BY SOOJUNG CHANG
For the Daily
Published March 8, 2002
Nearly six months after terrorist attacks brought down the World Trade Center towers, the initial outburst of patriotism that followed in its aftermath has become less conspicuous, although it is still omnipresent.
The events of Sept. 11 brought about an outpouring of patriotism that America has not seen since the Gulf War. Open displays of patriotism were evident everywhere, as Americans nationwide began displaying flags on their homes, cars and businesses.
"It got to the point where people who didn't have a flag looked bad," Engineering junior Danielle Fleischer said.
"There was a great surge in everything from flags to clothing," LSA freshman Lauren Gariepy said.
Not only did the sales of flags and flag-related items skyrocket, but the mentality of the nation as a whole underwent a transformation.
"Everyone grew less cynical for a while about making fun of our country and government," Gariepy said.
While most people found the gush of patriotic sentiment heartwarming, others were skeptical.
"I think that the patriotism we've been asked to do is very superficial," history Prof.

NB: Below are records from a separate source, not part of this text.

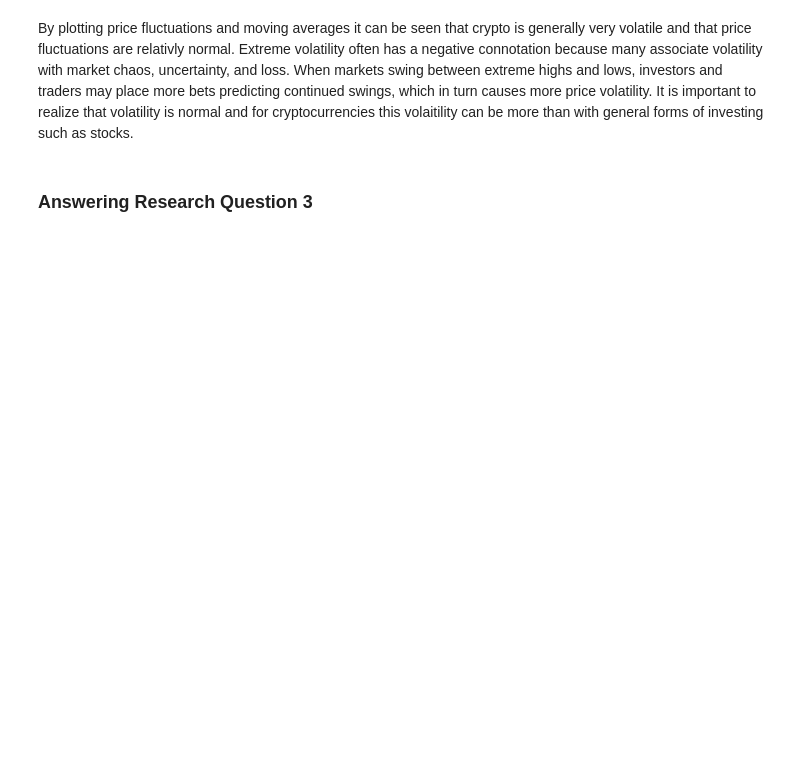
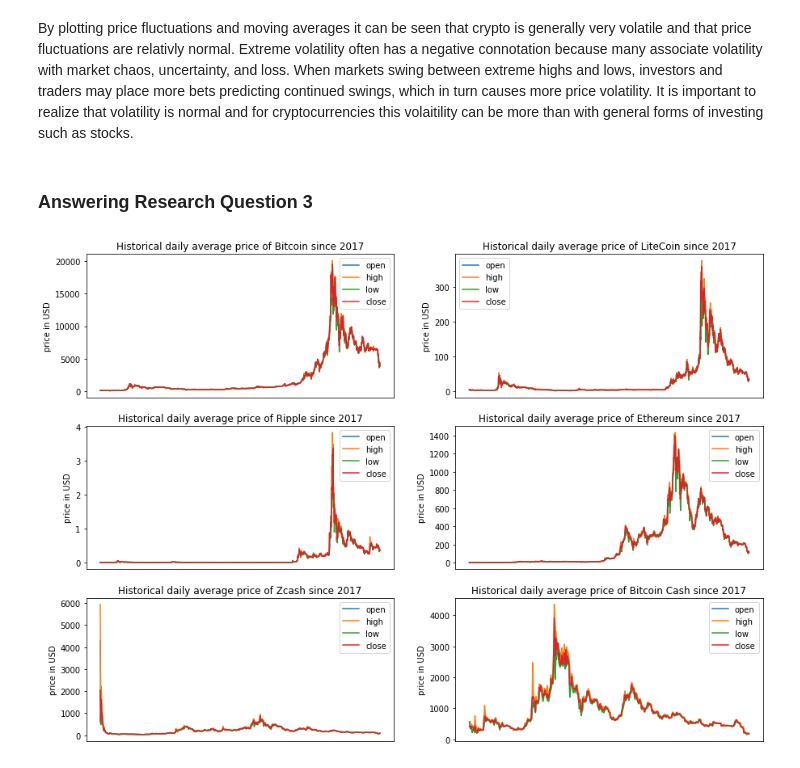
Before and after one commit to ithakker/CISC367FinalIshaanThakker, a Jupyter notebook: final.ipynb, the cells around one changed output. Saved outputs shown, nothing was run; the diff lists cells and outputs as text; code cells hidden in the pictures; blank space fills up the shorter version.

```diff
--- a/final.ipynb
+++ b/final.ipynb
@@ -182,3 +177,50 @@ plt.show()
 By plotting price fluctuations and moving averages it can be seen that crypto is generally very volatile and that price fluctuations are relativly normal. Extreme volatility often has a negative connotation because many associate volatility with market chaos, uncertainty, and loss. When markets swing between extreme highs and lows, investors and traders may place more bets predicting continued swings, which in turn causes more price volatility. It is important to realize that volatility is normal and for cryptocurrencies this volaitility can be more than with general forms of investing such as stocks.
 # %% [markdown]
 ### Answering Research Question 3
+# %%
+plt.figure(figsize=(15, 15))
+plt.subplot(4,2,1)
+plt.plot(bitcoin[['open','high','low','close']])
+plt.ylabel('price in USD')
+plt.xticks([])
+plt.title('Historical daily average price of Bitcoin since 2017')
+plt.legend(['open','high','low','close'])
+
+plt.subplot(4,2,2)
+plt.plot(litecoin[['open','high','low','close']])
+plt.ylabel('price in USD')
+plt.xticks([])
+plt.title('Historical daily average price of LiteCoin since 2017')
+plt.legend(['open','high','low','close'])
+
+plt.subplot(4,2,3)
+plt.plot(ripple[['open','high','low','close']])
+plt.ylabel('price in USD')
+plt.xticks([])
+plt.title('Historical daily average price of Ripple since 2017')
+plt.legend(['open','high','low','close'])
+
+plt.subplot(4,2,4)
+plt.plot(ethereum[['open','high','low','close']])
+plt.ylabel('price in USD')
+plt.xticks([])
+plt.title('Historical daily average price of Ethereum since 2017')
+plt.legend(['open','high','low','close'])
+
+plt.subplot(4,2,5)
+plt.plot(zcash[['open','high','low','close']])
+plt.ylabel('price in USD')
+plt.xticks([])
+plt.title('Historical daily average price of Zcash since 2017')
+plt.legend(['open','high','low','close'])
+
+plt.subplot(4,2,6)
+plt.plot(bitcoin_cash[['open','high','low','close']])
+plt.ylabel('price in USD')
+plt.xticks([])
+plt.title('Historical daily average price of Bitcoin Cash since 2017')
+plt.legend(['open','high','low','close'])
+
+plt.show()
+# %% [output]
+[figure, added]
```
Also changed, not shown: parts of 8 cells of this notebook, 1 other file.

Matthew Countryman said. "No one is being asked to do anything but support" the administration's policies.
Countryman also pointed out the dangers of taking patriotism to an excessive level. He was troubled that some have stopped criticizing or opposing the government's policies in the name of patriotism.
"Even raising questions is considered unpatriotic. There's very little opposition. We're not having a public debate about the best way to proceed," he said.
As patriotic sentiment nationwide dissipates, the opposition that Countryman said is necessary for our country might be forthcoming.
"You notice less flags being displayed," Engineering sophomore Shannon Glasbie said.
LSA senior Juan Baepna agreed that there were less open displays of patriotism, but said, "Deep down it's still there, it's just not as prominent as it once was. I think overall people still have a deep rooted feeling of patriotism."
But history Prof. Tom Guglielmo said he disagreed that American patriotism is decreasing.
"I'm not sure I can remember another time in my life when flags were so omnipresent - on lapels, on store windows, on bumpers, on team jerseys, among millions of other places," he said.